Death Wish (1974)
Succeeded by: Death Wish II (1982)
The quintessential vigilante movie was more or less born out of necessity – when Brian Garfield's novel came out in 1972 and this subsequent adaptation appeared in 1974, New York City had just seen a spike in crime which made it one of the most dangerous cities in the United States. And with the majority of the film shot on location in NYC, Death Wish comes off as having an instant proximity to the material it presents. The violence brought upon Paul Kersey's family is provoking, ugly and finite. Director Michael Winner shoots it with no regard for our sensitivity or the actors' vanity. It's the sort of grittiness that can bring out the vigilante in even the most desensitized viewer. The movie then takes its time building Kersey's psychological profile, with agreeable pacing, a chic jazzy score by Herbie Hancock, and a riveting depiction of Kersey's transformation from a bleeding-heart liberal to a ruthless right-wing vigilante. So painstaking and well-measured is this build-up that when his killing spree begins, you itch for it and welcome his release. Bronson's meek appearance and calm demeanour makes his smouldering anger more real in a way. And the film's crisp cinematography and attention to detail, sometimes morbidly humorous detail, adds to its lasting appeal.
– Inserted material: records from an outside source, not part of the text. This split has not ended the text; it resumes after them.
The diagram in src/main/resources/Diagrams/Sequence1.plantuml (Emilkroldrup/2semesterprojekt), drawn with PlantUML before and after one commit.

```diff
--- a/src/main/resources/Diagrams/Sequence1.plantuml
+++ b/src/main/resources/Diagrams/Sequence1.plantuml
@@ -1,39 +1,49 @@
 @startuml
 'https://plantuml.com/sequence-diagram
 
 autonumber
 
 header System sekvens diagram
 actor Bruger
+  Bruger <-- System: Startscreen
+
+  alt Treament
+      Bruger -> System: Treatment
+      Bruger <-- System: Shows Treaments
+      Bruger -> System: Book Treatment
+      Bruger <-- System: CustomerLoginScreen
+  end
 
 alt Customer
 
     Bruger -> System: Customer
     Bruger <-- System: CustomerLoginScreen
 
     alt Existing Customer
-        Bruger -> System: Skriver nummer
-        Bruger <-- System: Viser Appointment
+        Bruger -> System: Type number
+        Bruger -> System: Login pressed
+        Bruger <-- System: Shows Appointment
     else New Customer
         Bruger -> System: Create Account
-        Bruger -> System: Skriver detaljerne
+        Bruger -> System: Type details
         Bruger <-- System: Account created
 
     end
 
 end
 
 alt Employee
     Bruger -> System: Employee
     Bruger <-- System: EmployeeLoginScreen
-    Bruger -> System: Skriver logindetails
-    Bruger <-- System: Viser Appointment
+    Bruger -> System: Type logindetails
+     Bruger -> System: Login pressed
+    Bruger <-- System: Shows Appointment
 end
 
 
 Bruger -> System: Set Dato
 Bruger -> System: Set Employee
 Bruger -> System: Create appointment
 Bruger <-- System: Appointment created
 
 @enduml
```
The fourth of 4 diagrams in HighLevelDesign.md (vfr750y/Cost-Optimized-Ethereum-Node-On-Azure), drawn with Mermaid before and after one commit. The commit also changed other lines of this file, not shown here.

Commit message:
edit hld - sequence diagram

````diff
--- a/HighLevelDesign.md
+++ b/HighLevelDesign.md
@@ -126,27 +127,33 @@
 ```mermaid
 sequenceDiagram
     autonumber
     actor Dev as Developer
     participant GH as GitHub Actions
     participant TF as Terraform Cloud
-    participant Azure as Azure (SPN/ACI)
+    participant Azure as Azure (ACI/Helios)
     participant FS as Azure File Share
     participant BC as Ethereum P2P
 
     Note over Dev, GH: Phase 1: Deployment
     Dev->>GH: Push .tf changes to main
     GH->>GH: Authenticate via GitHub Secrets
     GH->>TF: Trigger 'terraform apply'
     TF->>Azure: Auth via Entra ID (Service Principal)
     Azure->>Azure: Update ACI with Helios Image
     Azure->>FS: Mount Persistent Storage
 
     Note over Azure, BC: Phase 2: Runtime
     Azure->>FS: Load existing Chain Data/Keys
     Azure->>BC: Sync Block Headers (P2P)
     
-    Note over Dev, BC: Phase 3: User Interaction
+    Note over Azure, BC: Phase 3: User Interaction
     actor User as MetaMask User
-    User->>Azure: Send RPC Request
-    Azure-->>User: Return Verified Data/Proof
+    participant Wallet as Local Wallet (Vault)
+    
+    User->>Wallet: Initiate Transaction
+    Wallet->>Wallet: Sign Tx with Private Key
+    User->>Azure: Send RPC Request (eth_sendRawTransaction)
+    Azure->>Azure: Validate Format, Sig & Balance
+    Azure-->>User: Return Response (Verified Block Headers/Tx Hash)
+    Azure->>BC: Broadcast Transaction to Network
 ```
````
So does Jeff Goldblum's scene-stealing debut appearance. Followed by no less than four sequels, all vastly inferior to the original.